On June 14, 1950, the corporation again applied for and was granted another letter of credit, No. 41740, in favor of Frank C. Rachal, Jr., this time for $2,650 (Exhibit E). Against this letter of credit, a sight draft for $2,357.73 was drawn by its beneficiary to cover the cost of 16 cases of books which the corporation purchased from him (Exhibit F). That draft was duly presented to and accepted by the Union Books, Inc., on September 16, 1950, which should have matured on November 15, 1950, but an extension until February 13, 1951, was granted within which to pay said obligation. This shipment of articles was also released after the corporation had signed another trust receipt therefor (Exhibit G).

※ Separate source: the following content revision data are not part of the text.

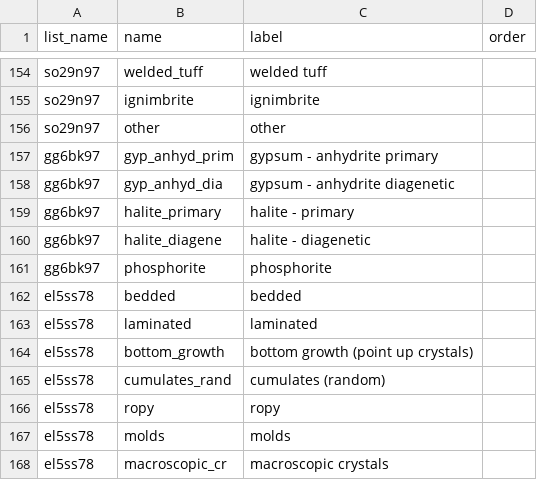
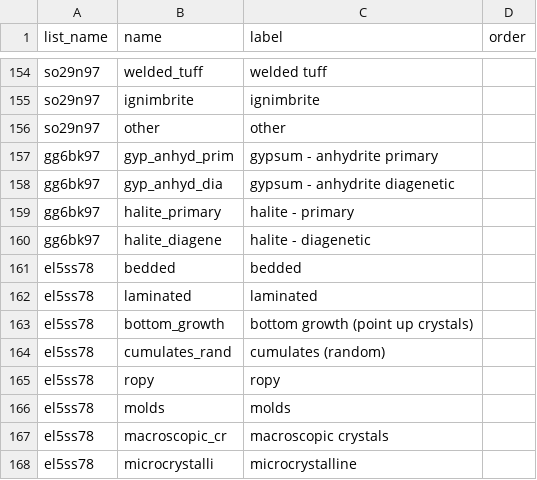
Before and after one commit to StraboSpot/strabo-mobile, a CSV file: www/app/data-models/sed/composition-choices.csv, drawn as a sheet; only a part is shown, gaps mark what is left out; the shorter side is filled out with more unchanged rows; the diff names each change by its address in the sheet, - before the commit and + after, or states it on an @@ line.

```diff
--- a/www/app/data-models/sed/composition-choices.csv
+++ b/www/app/data-models/sed/composition-choices.csv
-row 161: gg6bk97 | phosphorite | phosphorite
```
Also changed, not shown: 11 other files.
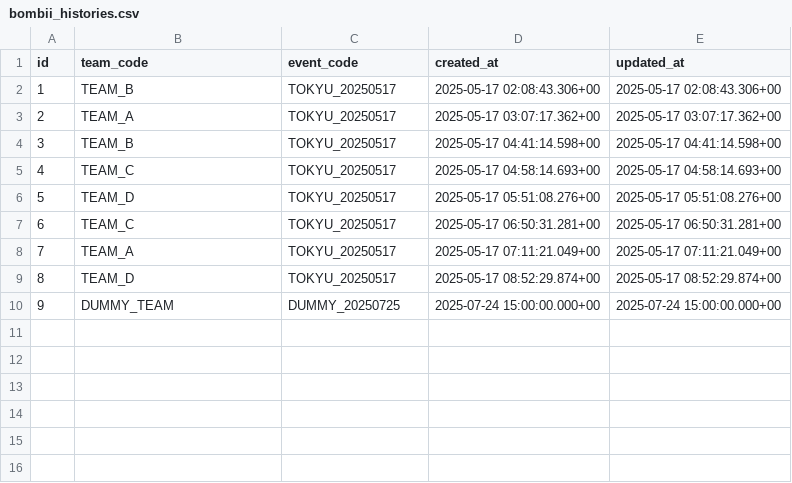
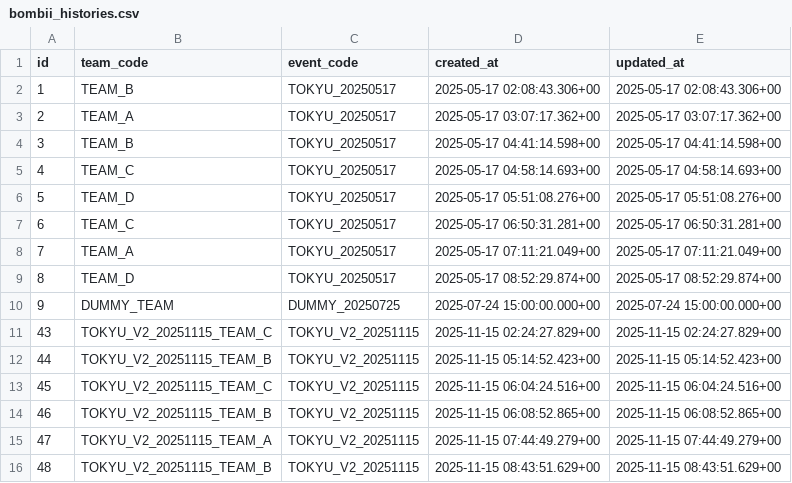
Before and after one commit to wist6ri4-org/realmomotetsu-v2, a CSV file: prisma/csv/bombii_histories.csv, drawn as a sheet; the diff names each change by its address in the sheet, - before the commit and + after, or states it on an @@ line.

```diff
--- a/prisma/csv/bombii_histories.csv
+++ b/prisma/csv/bombii_histories.csv
+row 11: 43 | TOKYU_V2_20251115_TEAM_C | TOKYU_V2_20251115 | 2025-11-15 02:24:27.829+00 | 2025-11-15 02:24:27.829+00
+row 12: 44 | TOKYU_V2_20251115_TEAM_B | TOKYU_V2_20251115 | 2025-11-15 05:14:52.423+00 | 2025-11-15 05:14:52.423+00
+row 13: 45 | TOKYU_V2_20251115_TEAM_C | TOKYU_V2_20251115 | 2025-11-15 06:04:24.516+00 | 2025-11-15 06:04:24.516+00
+row 14: 46 | TOKYU_V2_20251115_TEAM_B | TOKYU_V2_20251115 | 2025-11-15 06:08:52.865+00 | 2025-11-15 06:08:52.865+00
+row 15: 47 | TOKYU_V2_20251115_TEAM_A | TOKYU_V2_20251115 | 2025-11-15 07:44:49.279+00 | 2025-11-15 07:44:49.279+00
+row 16: 48 | TOKYU_V2_20251115_TEAM_B | TOKYU_V2_20251115 | 2025-11-15 08:43:51.629+00 | 2025-11-15 08:43:51.629+00
```
Also changed, not shown: prisma/csv/documents.csv, prisma/csv/events.csv, 9 other files.
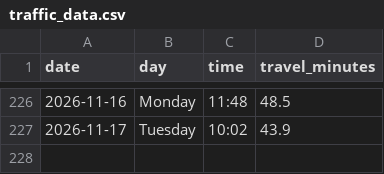
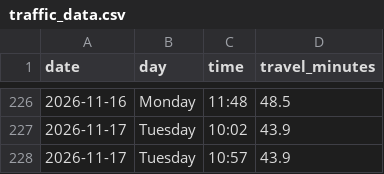
Before and after one commit to kaustubhbhatter/traffic-project, a CSV file: data/traffic_data.csv, drawn as a sheet; only a part is shown, gaps mark what is left out; the diff names each change by its address in the sheet, - before the commit and + after, or states it on an @@ line.

```diff
--- a/data/traffic_data.csv
+++ b/data/traffic_data.csv
+row 228: 2026-11-17 | Tuesday | 10:57 | 43.9
```
Also changed, not shown: 1 other file.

The obligations contracted by defendant Union Books, Inc., begun with the acceptance of these drafts making it liable to pay to the Philippine National Bank in the City of Manila upon their respective dates of maturity, as extended, the corresponding value thereof in Philippine pesos. However, as defendant corporation was unable to meet and settle said liabilities on the dates of their maturity, i.e., January 12 and February 13, 1951, the Philippine National Bank filed a complaint with the Court of First Instance of Manila (Civil Case No. 18151) seeking to recover, under the first cause of action, the amount of P23,520.97, the obligation allegedly due from the corporation as of October 15, 1952, including interest and other charges but exclusive of attorney’s fees, plus a daily interest of P2.4826 from October 16, 1952 until fully paid; and on the second cause of action — the sum of P4,704.58, the alleged obligation of the corporation as of October 15, 1952, including interest and other charges but exclusive of attorney’s fees, plus a daily interest of P0.6208 from October 16, 1952, until fully paid. Plaintiff further prayed for an a mount equivalent to 10 per cent of the combined obligation which was P28,225.55, as attorney’s fees, for costs, and for such other relief as the court may deem just and equitable in the premises.

After the plaintiff had submitted an itemized statement of the alleged accounts as ordered by the court, defendant Union Books, Inc., filed its answer admitting some of the averments of the complaint under the first cause of action, but denied that it was ever liable for the payment of the 17 per cent excise tax because the letter of credit involved therein was applied for and approved a year before the effectivity of the law imposing said tax. As to the second cause of action, defendant corporation while admitting some of the allegations therein contended, that it had not refused to pay its obligation, the truth being that it was paying the principal obligation including interests thereon up to that date. It was, therefore, prayed that an order be issued to effect a true liquidation of the payments made by the defendant to the Philippine National Bank, that said corporation be allowed one year within which to pay its obligations, that the complaint be dismissed, and that it be granted such other relief as maybe deemed just and proper under the circumstances.

On April 16, 1953, an amended complaint was filed including the Central Bank of the Philippines as party plaintiff for the reason that the subject matter of the action concerned foreign exchanges sold or authorized to be sold by said Bank. This amended complaint was duly admitted by the Court and after the defendant corporation had filed the corresponding answer thereto, the parties entered into a stipulation which reads as follows:chanrob1es virtual 1aw library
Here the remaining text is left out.